During the 1980’s and early 1990’s, Theatre De La Salle thrived under the direction of Ben Cekuta. Memorable productions of West Side Story (1980), Jesus Christ Superstar (1983) and Man of La Mancha (1985) cemented Del productions among Toronto’s finest. The school flood of 1989 damaged the auditorium so badly that the theatre was closed for three years. It wasn’t until 1993 that the theatre reopened its doors and the stage was put to use again.

Del’s theatrical tradition has been continued by the private school which opened in 1994. In 1998, DELTA (Del Theatre Arts) was established and gave students the opportunity to take a leadership role in the theatre production process. Student directors Luke Arnott and Robert Kim went on to direct some of the private school’s more memorable productions, including Little Shop of Horrors (1999) and Twelve Angry Men (2002). Classically-trained drama teacher Glenn Cherny directed several dramas, including The Importance of Being Earnest (2006) and Pygmalion (2008).

In 2010, Del alumnus Michael Luchka (Class of ’93) revived the original Theatre De La Salle which saw its final curtain come down in 1993. With unprecedented support from the Administration, Parents Association, and Del Alumni, Theatre De La Salle launched a new era with Andrew Lloyd Webber and Tim Rice’s Joseph and the Amazing Technicolor Dreamcoat (2012) and continues to showcase the many talents of the school’s students and staff. The Theatre relies on creative fundraising initiatives, advertisers, and dinner theatre and V.I.P. sponsorship packages to raise the funds for its lavish productions. A Theatre tradition established by the creative team is to invite a cast member from the previous year’s production to join a current staff member in making a cameo appearance in a current production. Del and Theatre DLS alumnus, Jerry McGroarty and his wife, Marlene MacDonald, who also appeared in several Theatre De La Salle productions in the 70’s and 80’s, have assisted behind the scenes with set and costume design with each of the five most recent productions. Their son, Johnny, also an 'Oaklands' grad and Theatre DLS alum, has assisted as musical director.

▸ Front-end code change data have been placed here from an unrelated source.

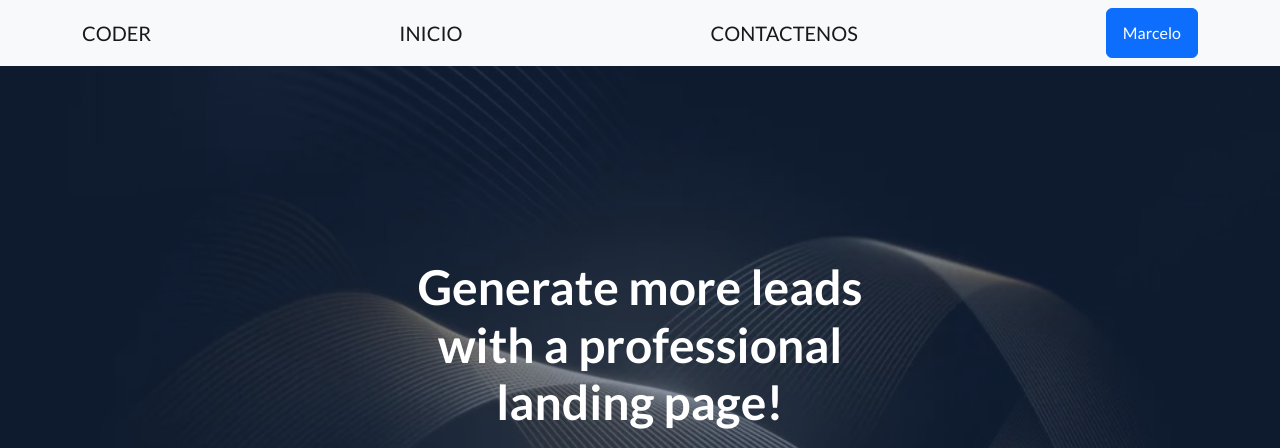
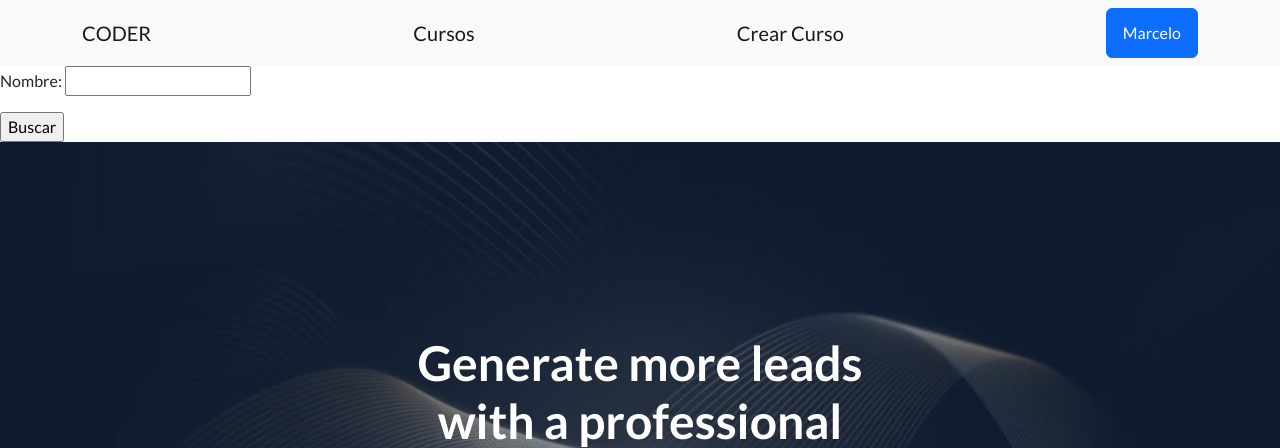
Before and after one commit to mvann15/ProyectoCoder47785, a Django app: page /app/cursos/ in a window 1280 px wide. Shown: the top 448 px of the page. Run offline with Django 4.2, Linux system fonts and the light colour scheme; data that the repository does not hold is empty; some libraries are stand-ins or nearby versions.

Commit message:
creamos búsqueda

```diff
--- /dev/null
+++ b/AppCoder/forms.py
@@ -0,0 +1,10 @@
+from django import forms
+
+
+class CursoForm(forms.Form):
+    nombre = forms.CharField()
+    camada = forms.IntegerField()
+
+
+class BusquedaCursoForm(forms.Form):
+    nombre = forms.CharField()
--- a/AppCoder/urls.py
+++ b/AppCoder/urls.py
@@ -1,10 +1,12 @@
 
 from django.contrib import admin
 from django.urls import path
-from AppCoder.views import crear_curso, show_html, mostrar_cursos
+from AppCoder.views import crear_curso, show_html, mostrar_cursos, crear_curso_form, busqueda_camada
 urlpatterns = [
     path('show/', show_html),
     path('agregar_curso/', crear_curso),
+    path('buscar/', busqueda_camada),
+    path('curso/', crear_curso_form),
     path('cursos/', mostrar_cursos),
 
 ]
--- a/AppCoder/views.py
+++ b/AppCoder/views.py
@@ -1,13 +1,15 @@
 from django.http import HttpResponse
 from django.shortcuts import render, redirect
 from AppCoder.models import Curso
+from AppCoder.forms import CursoForm, BusquedaCursoForm
 
 
 def mostrar_cursos(request):
     cursos = Curso.objects.all()
     contexto = {
         "cursos": cursos,
-        "nombre": "Marcelo"
+        "nombre": "Marcelo",
+        "form": BusquedaCursoForm(),
     }
     return render(request, "AppCoder/cursos.html", contexto)
 
@@ -19,6 +21,45 @@ def crear_curso(request):
     return redirect("/app/cursos/")
 
 
+def crear_curso_form(request):
+    if request.method == "POST":
+
+        # Crear curso
+
+        curso_formulario = CursoForm(request.POST)
+
+        if curso_formulario.is_valid():
+            informacion = curso_formulario.cleaned_data
+
+            curso_crear = Curso(nombre=informacion["nombre"], camada=informacion["camada"])
+
+            curso_crear.save()
+
+            return redirect("/app/cursos/")
+
+    curso_formulario = CursoForm()
+
+    contexto = {
+
+        "form": curso_formulario
+
+    }
+
+    return render(request, "AppCoder/crear_curso.html", contexto)
+
+
+def busqueda_camada(request):
+    nombre = request.GET["nombre"]
+    cursos = Curso.objects.filter(nombre__icontains=nombre)
+
+    contexto = {
+        "cursos": cursos,
+        "nombre": "Marcelo",
+        "form": BusquedaCursoForm(),
+    }
+    return render(request, "AppCoder/cursos.html", contexto)
+
+
 def show_html(request):
     curso = Curso.objects.first()
     contexto = {"curso": curso, "nombre": "Marcelo"}
--- a/ProyectoCoder47785/urls.py
+++ b/ProyectoCoder47785/urls.py
@@ -16,8 +16,9 @@ Including another URLconf
 """
 from django.contrib import admin
 from django.urls import path, include
-from AppCoder.views import crear_curso
+from AppCoder.views import mostrar_cursos
 urlpatterns = [
     path('admin/', admin.site.urls),
+    path('', mostrar_cursos),
     path('app/', include('AppCoder.urls'))
 ]
--- a/templates/AppCoder/cursos.html
+++ b/templates/AppCoder/cursos.html
@@ -1,6 +1,12 @@
 {% extends 'base.html' %}
 
 {% block cambio %}
+<div>
+    <form action="/app/buscar" method="GET">
+        {{ form.as_p }}
+        <input type="submit" value="Buscar">
+    </form>
+</div>
 {% for curso in cursos %}
     <h2 style="color:#3333ff">{{curso.nombre}}</h2>
     <p class="lead mb-0" style="color:#ff3333">
--- a/templates/base/navigation.html
+++ b/templates/base/navigation.html
@@ -1,8 +1,8 @@
 <nav class="navbar navbar-light bg-light static-top">
     <div class="container">
-        <a class="navbar-brand" href="#!">CODER</a>
-        <a class="navbar-brand" href="#!">INICIO</a>
-        <a class="navbar-brand" href="#!">CONTACTENOS</a>
+        <a class="navbar-brand" href="/">CODER</a>
+        <a class="navbar-brand" href="/app/cursos/">Cursos</a>
+        <a class="navbar-brand" href="/app/curso/">Crear Curso</a>
         <a class="btn btn-primary" href="#signup">{{nombre}}</a>
     </div>
 </nav>
```
Also changed, not shown: templates/AppCoder/crear_curso.html (added, +22 -0 lines).
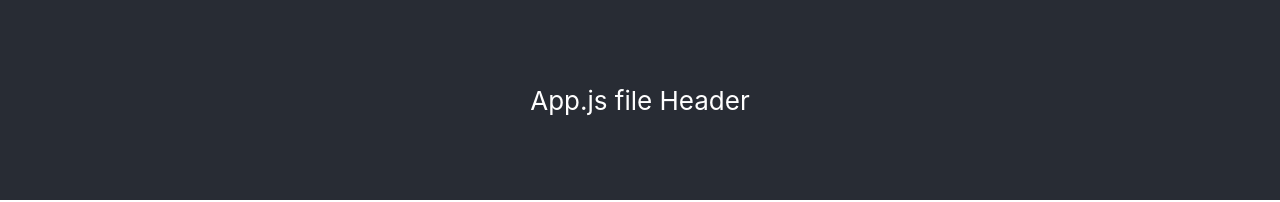
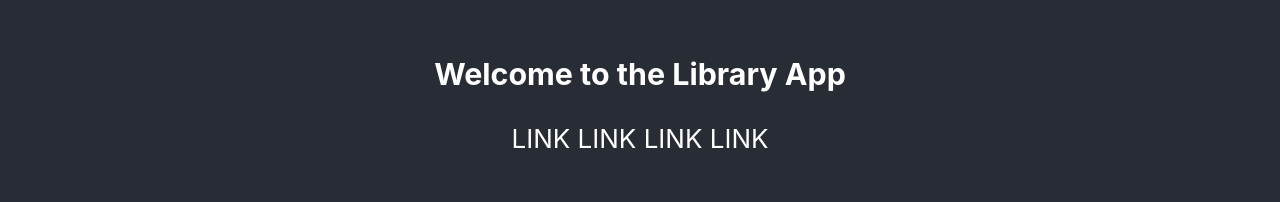
Before and after one commit to devWRM/LIBRARY, a React (Create React App) app in the folder frontend-library/: page / in a window 1280 px wide. Shown: the top 202 px of the page. Built offline with nearby package versions, Linux system fonts and the light colour scheme; no server answers.

Commit message:
gave a Welcome and labeled where I want the links to be

```diff
--- a/frontend-library/src/components/App.js
+++ b/frontend-library/src/components/App.js
@@ -14,8 +14,8 @@ class App extends React.Component {
 
           <header className="App-header">
             <p>
-              App.js file Header
-
+              <h3>Welcome to the Library App</h3>
+             <p> LINK LINK LINK LINK</p>
             </p>
           </header>
 
```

Drama and Musical Productions at De La Salle College "Oaklands"